In Emily Schultz’s The Blondes, women’s preoccupation with hair (especially blonde hair) plays a major role. But there is, of course, something deeper going on here. And it is through the protagonist Hazel Hayes that these deeper meanings are explored.
Hazel is a somewhat innocent yet resourceful young woman working on her dissertation in aesthetology, or the study of looking, at New York University when a viral pandemic hits the city.
The pandemic has a global reach, and it comes to be known as The Blonde Fury because it afflicts only women (of any race, age, and background) who have blonde hair, dyed or natural. Once afflicted, the women become enraged and viciously attack bystanders within their reach. The frightening thing is that you cannot tell if a woman (or a girl child) has this disease until she explodes into violence.
Hazel is a witness to such an attack on the New York subway. At the time she doesn’t know about the pandemic.
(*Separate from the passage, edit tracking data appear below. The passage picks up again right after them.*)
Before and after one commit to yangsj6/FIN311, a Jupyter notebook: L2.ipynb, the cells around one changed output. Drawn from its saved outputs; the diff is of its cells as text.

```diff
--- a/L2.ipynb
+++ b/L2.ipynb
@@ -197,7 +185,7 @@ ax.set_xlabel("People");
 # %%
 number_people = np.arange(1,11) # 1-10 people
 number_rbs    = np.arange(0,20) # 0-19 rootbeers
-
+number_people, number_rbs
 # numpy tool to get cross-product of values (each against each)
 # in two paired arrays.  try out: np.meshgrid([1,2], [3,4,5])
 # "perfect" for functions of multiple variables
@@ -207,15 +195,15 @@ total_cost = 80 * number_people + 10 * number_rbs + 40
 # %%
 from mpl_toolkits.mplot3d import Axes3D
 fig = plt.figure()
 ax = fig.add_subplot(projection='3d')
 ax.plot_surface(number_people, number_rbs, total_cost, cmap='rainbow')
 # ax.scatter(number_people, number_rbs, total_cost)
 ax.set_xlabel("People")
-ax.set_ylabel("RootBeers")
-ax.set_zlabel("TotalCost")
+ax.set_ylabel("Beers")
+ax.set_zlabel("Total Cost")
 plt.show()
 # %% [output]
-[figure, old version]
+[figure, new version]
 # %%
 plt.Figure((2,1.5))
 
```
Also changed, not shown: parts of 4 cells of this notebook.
In the days following, reports of other attacks make the news, and Hazel begins to see a pattern of the outbreak that is taking place around her. In studying a map of the city, she comes to realize that she is living in the centre of New York’s afflicted neighbourhoods.
She then has to decide what she should do next: leave NYC, or stay? A decision compounded by the fact that she is now pregnant; an outcome of an affair with her thesis supervisor.
Fear & Survival amidst the Pandemic
What Emily Schultz captures so well in her novel is the ever-so-subtle fear seeping in as the pandemic unfolds. The fear of a specific group of people (blondes), the fear of dealing with the afflicted, the fear that comes from witnessing how the authorities deal with the afflicted and with those suspected of being afflicted.
Hazel experiences the brunt of authority only too well when she crosses the border into Canada and is quarantined at a Women’s Entry and Evaluation Centre (WEE) in Hamilton for eight weeks. Quarantine centres have sprouted up around the country, and this one is an elementary school converted into a series of rooms to house the dozens of women being held there. At one point, Hazel attempts an escape but, when caught, is placed in isolation, in a broom closet set up with a cot for sleeping. When alone there in the dark, she asks, “What’s going to happen to me?”
It is this sense of isolation and disconnection from others that weaves itself through the story. How do you deal with others when panic takes hold? Or when fear reshapes your perceptions of trust and connection? How do you hold on to values of compassion, security, and love? How can you save yourself?
The Blondes makes us ask these questions. It makes us wonder who we might turn to for help. To handle her situation, Hazel digs deep into her resourcefulness and in doing so give us a glimpse of what we might do when the world we know is changing around us so quickly.
I very much enjoyed reading The Blondes. And I grew very fond of Hazel. Her engaging and authentic voice brings you into her experience of surviving amidst the fury.